December 6th, 2013 by Bob Bly
If you believe, as so many do, that “those who can, do; those
who can’t, teach” – get it out of your head now.
The fact is that those at the top of their profession are often
the most active not only as practitioners but also as both
students and teachers.
The last time I wrote about this, I received a huge amount of
e-mail from my subscribers and Facebook friends.
They overwhelmingly agreed that (a) the “those who can’t, teach”
adage is absurd and (b) teaching others what you know is an
integral and important activity for most professions.
Here’s just a sampling….
WB: “If nobody who knew what they were doing showed others how
it’s done, then the only way to learn would be by trial and
error or from those who have never been a success at it.”
BW: “Teaching is my greatest joy. I love to learn about a wide
range of subjects. When I share what I’ve learned, as do you, I
learn even more. Plus, I form new bonds with those I teach,
whether in an informal way or in a well-organized workshop. It’s
all about widening one’s perspective and personal growth.”
BM: “I’ve had several careers and taught how-to courses and
seminars in all of them. I think it made me a better doer, and
it enhanced my business credibility and income.”
DG: “As consulting engineers we teach what we do, and we make
good money at it. In fact, it set both of us up for retirement
some years ago. At this point in my career, I actually enjoy the
teaching more than the consulting. Nothing like seeing someone
JG: “We teach what we wish to learn.”
ES: “And we learn best what we choose to teach.”
LW: “I have a strong background in the arts. Many very
successful musicians in classical music and jazz have enjoyed
the psychological effects of teaching and watching novices
develop. I could go on and on naming them: the violinist Isaac
Stern, the jazz pianist Hank Jones.
“A few years back I helped edit and rewrite a biography of a
famous British classical pianist, Ruth Nye, who is now a very
famous teacher. The principal theme of her biographer’s book was
that Ruth herself studied with one of the greatest pianists of
the 20th Century, Claudio Arrau who himself was also widely
known as a great teacher.
“This is true in all the arts. The Dutch painter Peter Lastman
was famous for his own work, but also for being Rembrandt’s
teacher. Hollywood is rife with examples of actors who taught
other actors (ever listen to the many thank-you’s in an Oscar
“It’s true in sports too. I have cousins in professional
baseball and football management who talk about examples of
apprenticeships all the time. In our own business, Clayton
Makepeace is a glorious example of a man who has made fabulous
money as a copywriter and as a man who has derived joy (and
financial recompense) for being a great teacher.”
My own experience: every time I teach a class, which I did for
years at New York University and The Learning Annex, I feel I
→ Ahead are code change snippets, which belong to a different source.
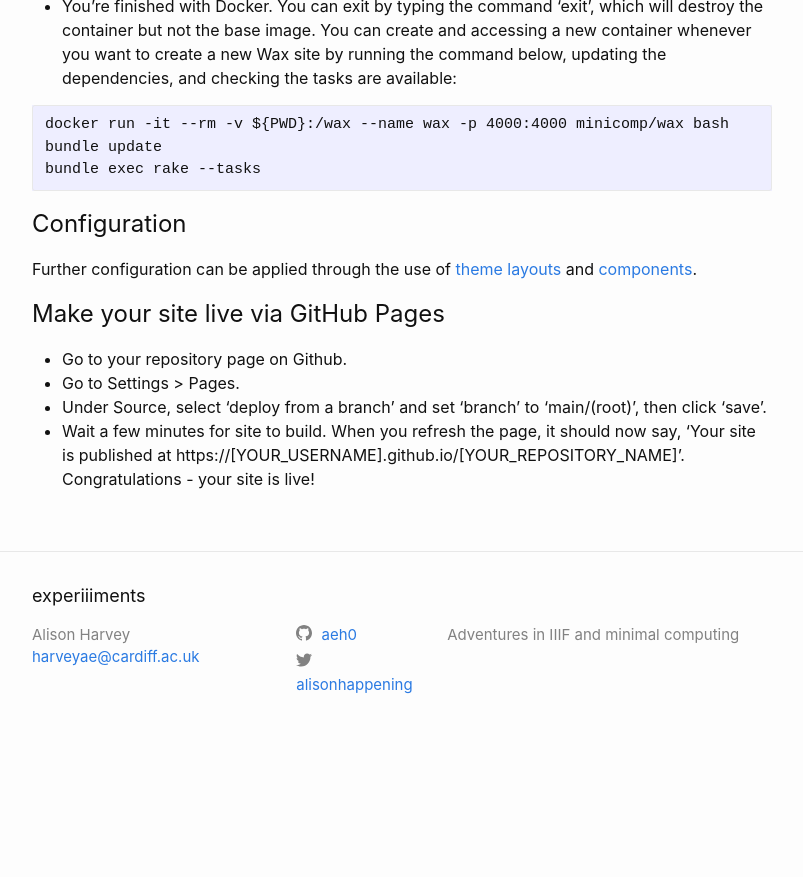
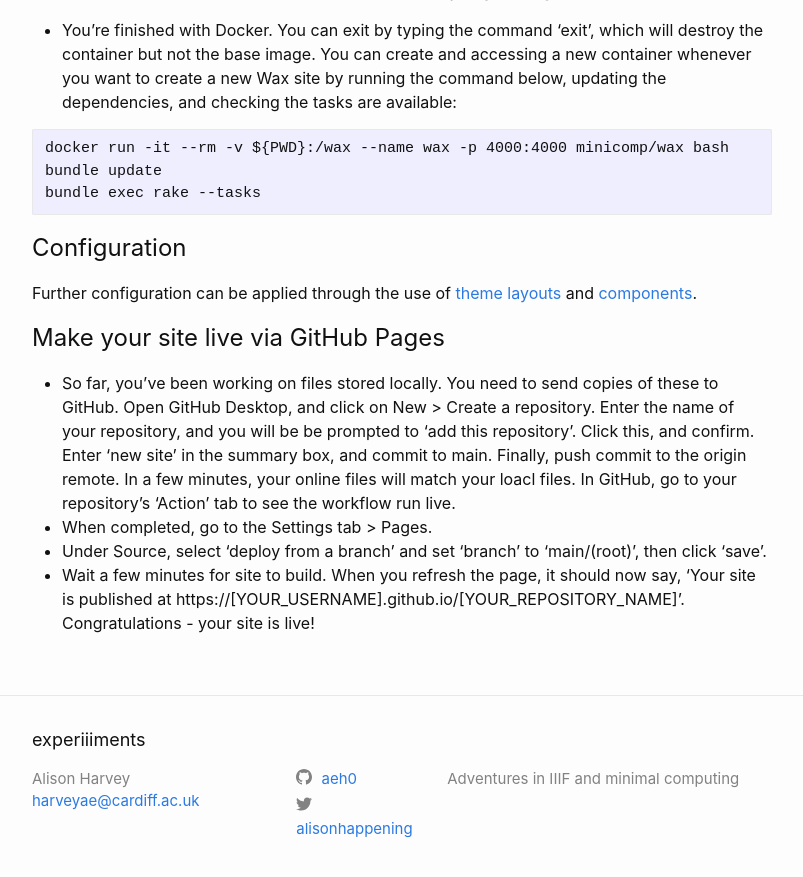
Before and after one commit to aeh0/experiiiments, a Jekyll site: the page built from _posts/2022-11-11-websites-with-wax.markdown, in a window 1280 px wide and 900 px high, scrolled down 6655 px. Shown: the top 877 px of the window, without its empty margins (238-1041 px from the left). Built offline with Jekyll 4.4.1, drawn with Linux system fonts in a browser that asks for light colours; before the commit the page ends 7411 px from its top, so only the background shows below that; some of the changed text lies outside the part shown.

Commit message:
Update 2022-11-11-websites-with-wax.markdown

```diff
--- a/_posts/2022-11-11-websites-with-wax.markdown
+++ b/_posts/2022-11-11-websites-with-wax.markdown
@@ -47,7 +47,7 @@ The results look very professional, and I've learned a lot of fundamental comput
 
 # Setting up your system
 
-* Install a text editor if you don't have one. [Atom](https://atom.io/) or [Visual Studio Code](https://code.visualstudio.com/) are good options.
+* Install a text editor if you don't have one. [Atom](https://atom.io/) or [Visual Studio Code](https://code.visualstudio.com/) are good options. You will also need [GitHub Desktop](https://desktop.github.com/).
 * Install [Docker and Git](https://minicomp.github.io/wiki/wax/setting-up-your-system/with-docker/). I originally attempted to [install the five individual software components manually](https://minicomp.github.io/wiki/wax/setting-up-your-system/install-manually/), but some of the instructions in the documentation are out of date. Installing Docker, where all of the required software is pre-bundled into one container, worked without any issues.
 * Open your command prompt and check that Docker and Git are correctly installed:
 
@@ -243,7 +243,7 @@ Further configuration can be applied through the use of [theme layouts](https://
 
 # Make your site live via GitHub Pages
 
-* Go to your repository page on Github.
-* Go to Settings > Pages.
+* So far, you've been working on files stored locally. You need to send copies of these to GitHub. Open GitHub Desktop, and click on New > Create a repository. Enter the name of your repository, and you will be be prompted to 'add this repository'. Click this, and confirm. Enter 'new site' in the summary box, and commit to main. Finally, push commit to the origin remote. In a few minutes, your online files will match your loacl files. In GitHub, go to your repository's 'Action' tab to see the workflow run live.
+* When completed, go to the Settings tab > Pages.
 * Under Source, select 'deploy from a branch' and set 'branch' to 'main/(root)', then click 'save'.
 * Wait a few minutes for site to build. When you refresh the page, it should now say, 'Your site is published at https://[YOUR_USERNAME].github.io/[YOUR_REPOSITORY_NAME]'. Congratulations - your site is live!
```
have learned even more than the students – and my students tell
me they have learned a lot.
P.S. It always saddens me when I meet someone who thinks both
teaching and learning are beyond them.
Many years ago, at a writer’s conference, I sat next to a fellow
attendee. We were both perusing the conference brochure,
selecting the breakout sessions we would go to.
I noticed they had a session on selling a nonfiction book to a
major publishing house, and to make conversation, I mentioned to
her that it interested me.
She turned up her nose and said haughtily, “That might be good
if you are a beginner, but I have already published two books.”
I said nothing and smiled. Back then, I had written only 50
books … and I was eagerly looking forward to attending the
session to see what tips I could pick up. I guess they worked,
because I have written over 30 more books since then.
As my colleague seminar leader Paul Karasik often says to me,
“School is never out for the pro” – and that’s true whether it
means being a student or a teacher.